> **Task instructions**
Output each entry exactly as written.

> **Data to use**
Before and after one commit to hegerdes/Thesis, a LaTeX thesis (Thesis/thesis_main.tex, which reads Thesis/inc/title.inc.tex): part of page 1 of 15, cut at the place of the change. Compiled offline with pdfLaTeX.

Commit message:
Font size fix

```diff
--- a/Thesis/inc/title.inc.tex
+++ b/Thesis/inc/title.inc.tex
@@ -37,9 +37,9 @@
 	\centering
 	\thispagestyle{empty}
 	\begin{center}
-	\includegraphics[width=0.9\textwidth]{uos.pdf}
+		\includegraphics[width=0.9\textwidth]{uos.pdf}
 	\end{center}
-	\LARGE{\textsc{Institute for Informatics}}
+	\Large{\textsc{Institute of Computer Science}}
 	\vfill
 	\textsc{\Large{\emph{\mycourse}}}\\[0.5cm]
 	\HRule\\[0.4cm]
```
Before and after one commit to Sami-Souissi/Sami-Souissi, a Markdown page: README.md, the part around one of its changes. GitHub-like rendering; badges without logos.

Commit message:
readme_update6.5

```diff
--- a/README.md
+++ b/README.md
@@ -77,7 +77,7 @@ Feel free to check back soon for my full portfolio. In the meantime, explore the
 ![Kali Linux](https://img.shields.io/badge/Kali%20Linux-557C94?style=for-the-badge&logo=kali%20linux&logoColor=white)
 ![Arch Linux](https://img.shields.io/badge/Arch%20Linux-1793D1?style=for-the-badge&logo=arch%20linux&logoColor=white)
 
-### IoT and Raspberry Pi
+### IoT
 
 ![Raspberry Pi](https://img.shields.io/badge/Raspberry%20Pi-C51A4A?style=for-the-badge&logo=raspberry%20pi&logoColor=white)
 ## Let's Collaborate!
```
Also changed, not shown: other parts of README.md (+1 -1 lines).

> **Task answer**
Before and after one commit to hegerdes/Thesis, a LaTeX thesis (Thesis/thesis_main.tex, which reads Thesis/inc/title.inc.tex): part of page 1 of 15, cut at the place of the change. Compiled offline with pdfLaTeX.

Commit message:
Font size fix

```diff
--- a/Thesis/inc/title.inc.tex
+++ b/Thesis/inc/title.inc.tex
@@ -37,9 +37,9 @@
 	\centering
 	\thispagestyle{empty}
 	\begin{center}
-	\includegraphics[width=0.9\textwidth]{uos.pdf}
+		\includegraphics[width=0.9\textwidth]{uos.pdf}
 	\end{center}
-	\LARGE{\textsc{Institute for Informatics}}
+	\Large{\textsc{Institute of Computer Science}}
 	\vfill
 	\textsc{\Large{\emph{\mycourse}}}\\[0.5cm]
 	\HRule\\[0.4cm]
```
Before and after one commit to Sami-Souissi/Sami-Souissi, a Markdown page: README.md, the part around one of its changes. GitHub-like rendering; badges without logos.

Commit message:
readme_update6.5

```diff
--- a/README.md
+++ b/README.md
@@ -77,7 +77,7 @@ Feel free to check back soon for my full portfolio. In the meantime, explore the
 ![Kali Linux](https://img.shields.io/badge/Kali%20Linux-557C94?style=for-the-badge&logo=kali%20linux&logoColor=white)
 ![Arch Linux](https://img.shields.io/badge/Arch%20Linux-1793D1?style=for-the-badge&logo=arch%20linux&logoColor=white)
 
-### IoT and Raspberry Pi
+### IoT
 
 ![Raspberry Pi](https://img.shields.io/badge/Raspberry%20Pi-C51A4A?style=for-the-badge&logo=raspberry%20pi&logoColor=white)
 ## Let's Collaborate!
```
Also changed, not shown: other parts of README.md (+1 -1 lines).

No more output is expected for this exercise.